## TASK INSTRUCTIONS:
The entries that follow should be repeated exactly, with no pictures kept.

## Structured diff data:

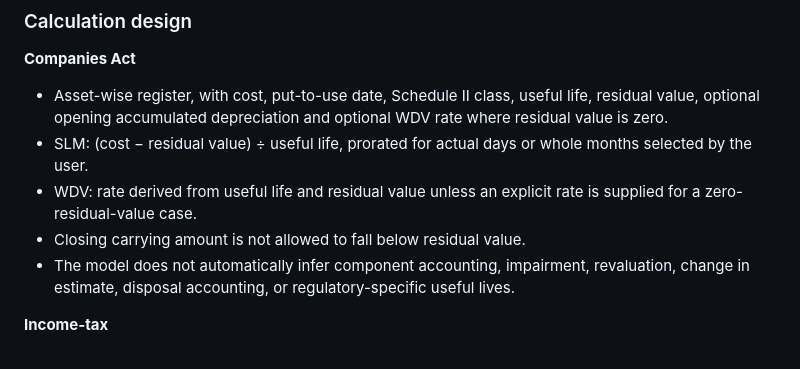
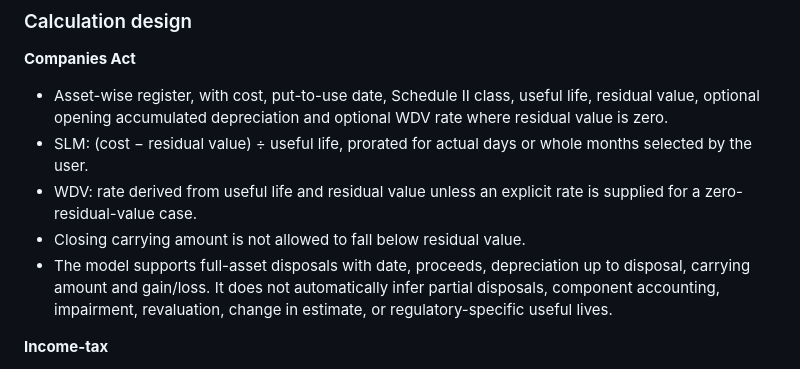
Before and after one commit to catusharjain9/Pravi-Website, a Markdown page: FINANCIAL_UTILITIES_RESEARCH.md, the part around the change. Drawn GitHub-style.

Commit message:
Update research scope for full-asset disposal support

```diff
--- a/FINANCIAL_UTILITIES_RESEARCH.md
+++ b/FINANCIAL_UTILITIES_RESEARCH.md
@@ -20,7 +20,7 @@ Research date: 3 November 2026
 - SLM: (cost − residual value) ÷ useful life, prorated for actual days or whole months selected by the user.
 - WDV: rate derived from useful life and residual value unless an explicit rate is supplied for a zero-residual-value case.
 - Closing carrying amount is not allowed to fall below residual value.
-- The model does not automatically infer component accounting, impairment, revaluation, change in estimate, disposal accounting, or regulatory-specific useful lives.
+- The model supports full-asset disposals with date, proceeds, depreciation up to disposal, carrying amount and gain/loss. It does not automatically infer partial disposals, component accounting, impairment, revaluation, change in estimate, or regulatory-specific useful lives.
 
 **Income-tax**
 - Block-wise WDV model; user enters opening WDV, additions split into at-least-180-day and less-than-180-day use buckets, sale proceeds and any additional-depreciation-eligible portion of additions.
```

## RESULT OF THIS EXERCISE:
Before and after one commit to catusharjain9/Pravi-Website, a Markdown page: FINANCIAL_UTILITIES_RESEARCH.md, the part around the change. Drawn GitHub-style.

Commit message:
Update research scope for full-asset disposal support

```diff
--- a/FINANCIAL_UTILITIES_RESEARCH.md
+++ b/FINANCIAL_UTILITIES_RESEARCH.md
@@ -20,7 +20,7 @@ Research date: 3 November 2026
 - SLM: (cost − residual value) ÷ useful life, prorated for actual days or whole months selected by the user.
 - WDV: rate derived from useful life and residual value unless an explicit rate is supplied for a zero-residual-value case.
 - Closing carrying amount is not allowed to fall below residual value.
-- The model does not automatically infer component accounting, impairment, revaluation, change in estimate, disposal accounting, or regulatory-specific useful lives.
+- The model supports full-asset disposals with date, proceeds, depreciation up to disposal, carrying amount and gain/loss. It does not automatically infer partial disposals, component accounting, impairment, revaluation, change in estimate, or regulatory-specific useful lives.
 
 **Income-tax**
 - Block-wise WDV model; user enters opening WDV, additions split into at-least-180-day and less-than-180-day use buckets, sale proceeds and any additional-depreciation-eligible portion of additions.
```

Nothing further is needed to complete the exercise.